Nalin Seneviratne, director of city centre development at the council, said making use of redundant upper floor space and seeing how they could be turned into flats to help meet housing need would be a key part of the proposals as well as improving events, creating better access routes, making the street greener and encouraging active travel.

He said: “Through this whole consultation process we’ll also be looking at what other ideas people have got for different uses of the buildings on the ground level. Whether it’s a community based thing or restaurants, cafes, crèches, whatever – that’s what this whole consultation process is about. To find out what the people of Sheffield actually think they would like to have and would make Fargate a lot better.”

He added they would also be looking at how the street could support independent businesses. “Fargate is going to go through some changes as retailing changes as well and that’s why it’s really important that we look at how we just improve the place overall and make it attractive for retailers.

“We might see more independent shops and smaller businesses, we had the Clicks and Mortar six week experiment on Pinstone Street that gave online retailers a physical presence and that’s the sort of thing we might be able to do on Fargate.
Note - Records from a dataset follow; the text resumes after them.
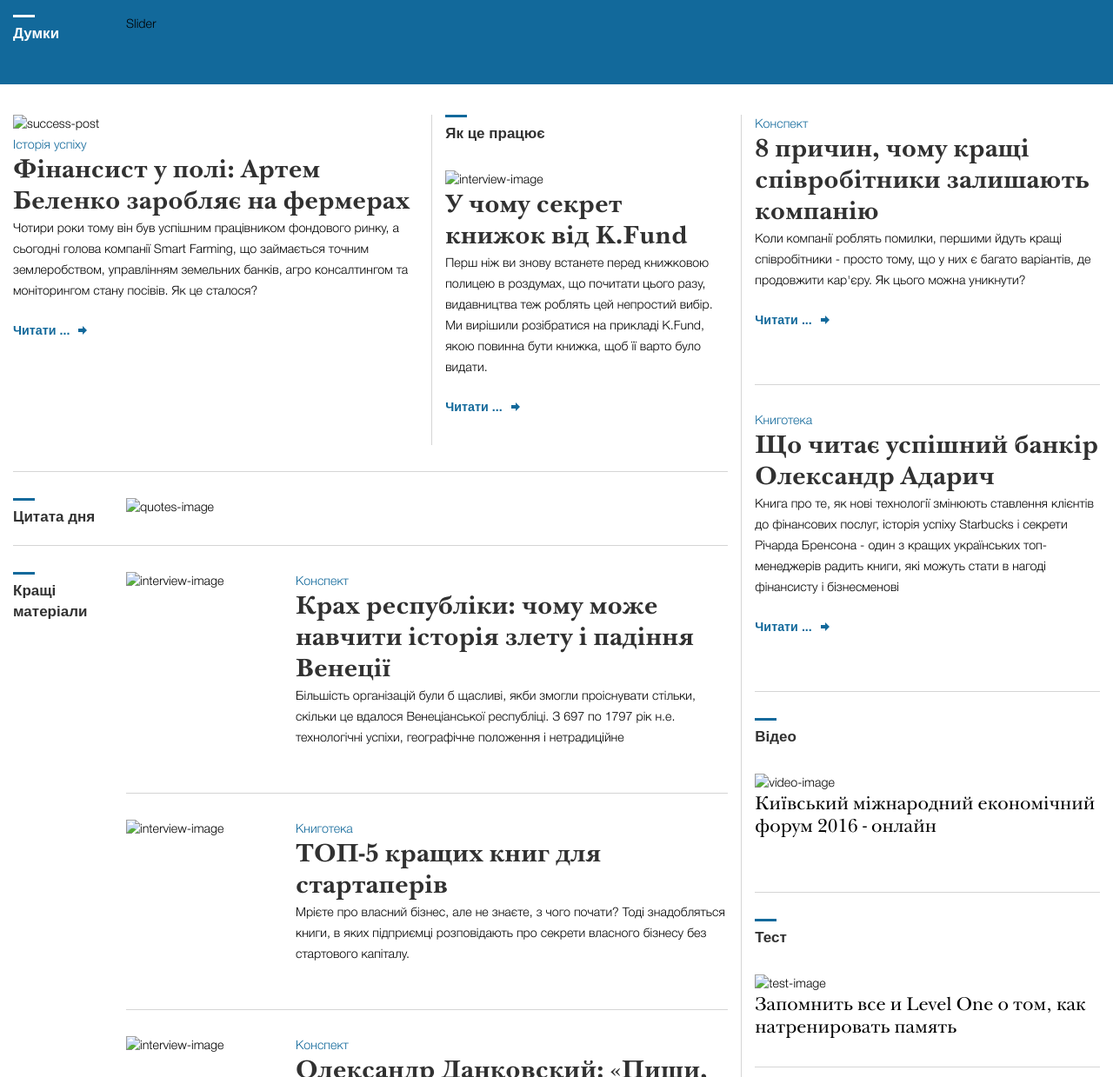
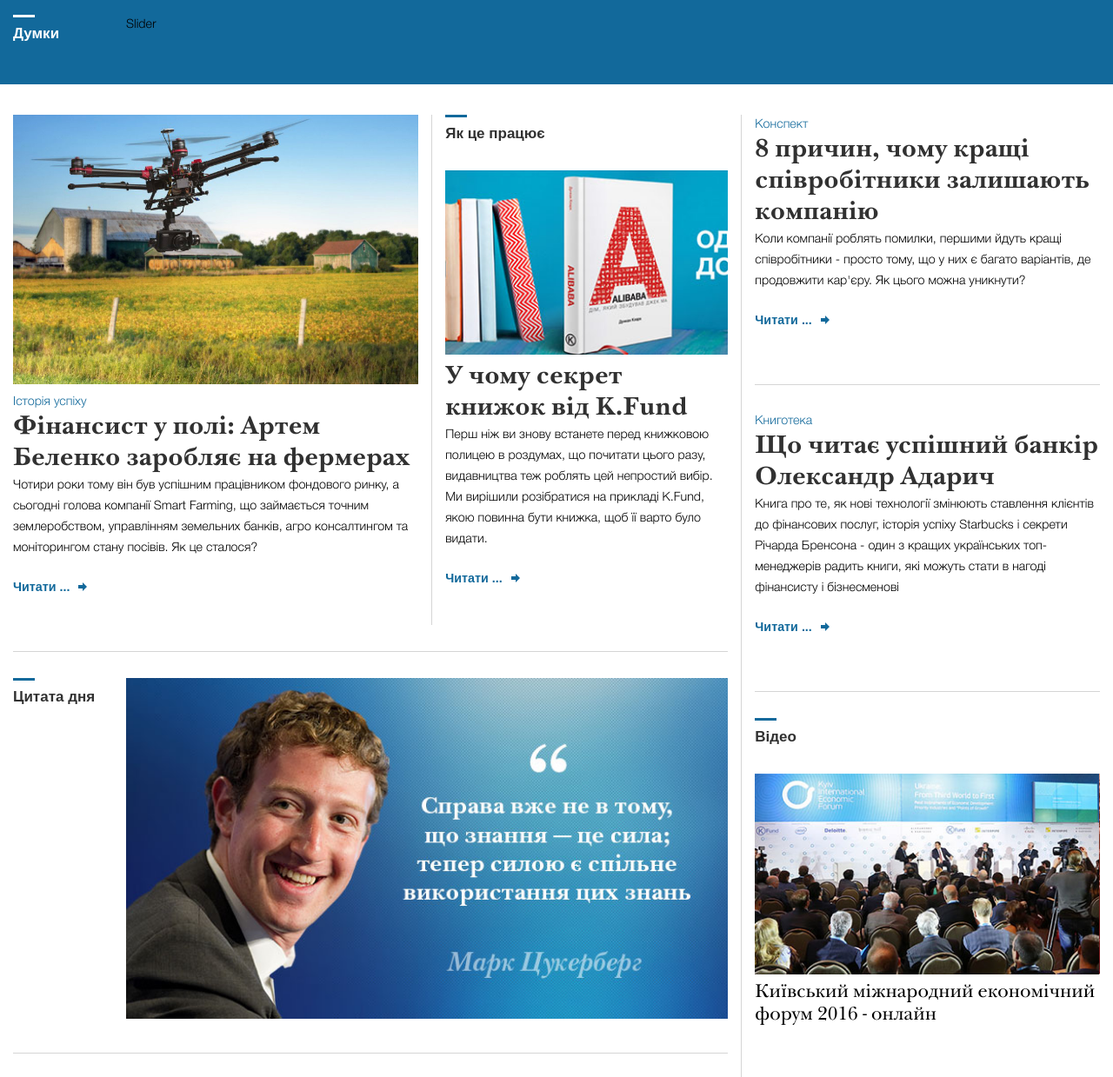
Before and after one commit to mdvs-pro/site-kfund-media, a website: page index.html in a window 1280 px wide. Shown: the part 564-1803 px from the top of the page at 87% size. Drawn offline with nearby package versions, Linux system fonts and the light colour scheme; the site is published under a folder, as on GitHub Pages, so addresses that start at the root find nothing; a web font is replaced by a local one.

Commit message:
fix relative img path

```diff
--- a/index.html
+++ b/index.html
@@ -133,12 +133,12 @@
                             <a href="#" class="link link--more link--arrow">Читати  ...<span class="arrow arrow--right"></span></a>
                         </div>
                         <div class="post__image">
-                            <img src="/assets/images/interview-post.png" alt="interview-image">
+                            <img src="assets/images/interview-post.png" alt="interview-image">
                         </div>
                     </article>
                 </div>
                 <div class="col-4">
-                    <article class="post entry-post post-type-bestseller post--clr-white post--bg" style="background-image: url('/assets/images/bestseller-post.jpg');">
+                    <article class="post entry-post post-type-bestseller post--clr-white post--bg" style="background-image: url('assets/images/bestseller-post.jpg');">
                         <div class="post__content">
                             <header>
                                 <span class="post__type">Правила бестселера</span>
@@ -173,7 +173,7 @@
                         <div class="col-xl-7 column column--top column--first column--border-r column--mrg-b">
                             <article class="post entry-post post-type-bestseller">
                                 <div class="post__image">
-                                    <img src="/assets/images/success-post.jpg" alt="success-post">
+                                    <img src="assets/images/success-post.jpg" alt="success-post">
                                 </div>
                                 <div class="post__content">
                                     <header>
@@ -192,7 +192,7 @@
                             <article class="post entry-post post-type-bestseller">
                                 <span class="heading heading--top">Як це працює</span>
                                 <div class="post__image">
-                                    <img src="/assets/images/success-post.png" alt="interview-image">
+                                    <img src="assets/images/success-post.png" alt="interview-image">
                                 </div>
                                 <div class="post__content">
                                     <header>
@@ -210,7 +210,7 @@
                             <article class="post entry-post post-type-quotes column--border-t">
                                 <p class="heading heading--left">Цитата дня</p>
                                 <div class="post__image">
-                                    <img src="/assets/images/quotes-post.jpg" alt="quotes-image">
+                                    <img src="assets/images/quotes-post.jpg" alt="quotes-image">
                                 </div>
                             </article>
                         </div>
@@ -222,7 +222,7 @@
                                         <div class="col-12 column column--top">
                                             <article class="post entry-post post-type-books">
                                                 <div class="post__image post__image--left">
-                                                    <img src="/assets/images/success-post.png" alt="interview-image">
+                                                    <img src="assets/images/success-post.png" alt="interview-image">
                                                 </div>
                                                 <div class="post__content">
                                                     <header>
@@ -237,7 +237,7 @@
                                         <div class="col-12 column">
                                             <article class="post entry-post post-type-books column--border-t">
                                                 <div class="post__image post__image--left">
-                                                    <img src="/assets/images/success-post.png" alt="interview-image">
+                                                    <img src="assets/images/success-post.png" alt="interview-image">
                                                 </div>
                                                 <div class="post__content">
                                                     <header>
@@ -252,7 +252,7 @@
                                         <div class="col-12 column">
                                             <article class="post entry-post post-type-notes column--border-t column--border-b">
                                                 <div class="post__image post__image--left">
-                                                    <img src="/assets/images/success-post.png" alt="interview-image">
+                                                    <img src="assets/images/success-post.png" alt="interview-image">
                                                 </div>
                                                 <div class="post__content">
                                                     <header>
@@ -306,7 +306,7 @@
                             <article class="post entry-post post-type-notes column--border-t">
                                 <span class="heading heading--top">Відео</span>
                                 <div class="post__image">
-                                    <img src="/assets/images/video-post.png" alt="video-image">
+                                    <img src="assets/images/video-post.png" alt="video-image">
                                 </div>
                                 <div class="post__content">
                                     <h3 class="post__header">Київський міжнародний економічний форум 2016 - онлайн</h3>
@@ -317,7 +317,7 @@
                             <article class="post entry-post post-type-notes column--border-t column--border-b">
                                 <span class="heading heading--top">Тест</span>
                                 <div class="post__image">
-                                    <img src="/assets/images/test-post.jpg" alt="test-image">
+                                    <img src="assets/images/test-post.jpg" alt="test-image">
                                 </div>
                                 <div class="post__content">
                                     <h3 class="post__header">Запомнить все и Level One о том, как натренировать память</h3>
```
Also changed, not shown: src/partials/frontpage/news.html (+8 -8 lines), src/partials/frontpage/premium.html (+2 -2 lines).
But it needs that government funding to help make some of this stuff happen.”

Virtual reality of the proposals for Fargate and Sheffield High Street at the Millennium Gallery.

Consultation so far has included seven different workshops with landowners and businesses, an online survey and an exhibition including artists’ impressions and a virtual reality experience of how the street could look.

At the exhibition, Malcolm Tait, professor of planning at the University of Sheffield, said they also did a survey of 1,000 shoppers in the centre and found two thirds of people visited or planned to visit Fargate, it was the second most popular place to shop after the Moor and it scored lower for greenery and cleanliness.

Summer 2020 is when the council will find out if they have been successful in their bid and from then they will have until 2024 to spend the money.

Councillor Ruth Mersereau, representative for City ward, said it was a great opportunity for the city centre: “There’s loads of potential but I’d like to see more detail.

Professor Malcolm Tait, head of planning at the University of Sheffield talking about the proposals for Fargate and Sheffield High Street at an exhibition at the Millennium Gallery.

“I think having many more independent businesses and cafes on Fargate would really make it a lot more vibrant. It feels like it’s just chain stores and homogeneous type shops at the minute. All of that area could be full of independent shops and up to Division Street as well and it would make the city centre a lot more interesting and cafes and bars would bring a lot more people into the city centre.

“It would be great to see Sheffield city centre turn a corner really. The high street has some beautiful buildings on it, Culters Hall and the Cathedral and all those lovely buildings are great – they could make so much more of that and you’ve got the tram coming right into the heart of town.”

In an updated document from the successful expression of interest earlier this year, the council stated: “The transformation will play a major role in completing plans for a Steel Route through the city centre, turning a declining shopping area into a mixed-use link between the two disinct regeneration projects already underway in Heart of the City at one end and Castlegate at the other.”

To take part in the consultation, go to https://sheffield.citizenspace.com/place-business-strategy/fargate-high-street-online-survey/. There will be an exhibition of the plans in the Moor Markets on November 25.

People trying out virtual reality tours of what Fargate and Sheffield High Street could look like.
A man reading the proposals for Fargate and Sheffield High Street at an exhibition at the Millennium Gallery.
Nalin Seneviratne talking at an exhibition on the plans to improve Fargate and Sheffield High Street.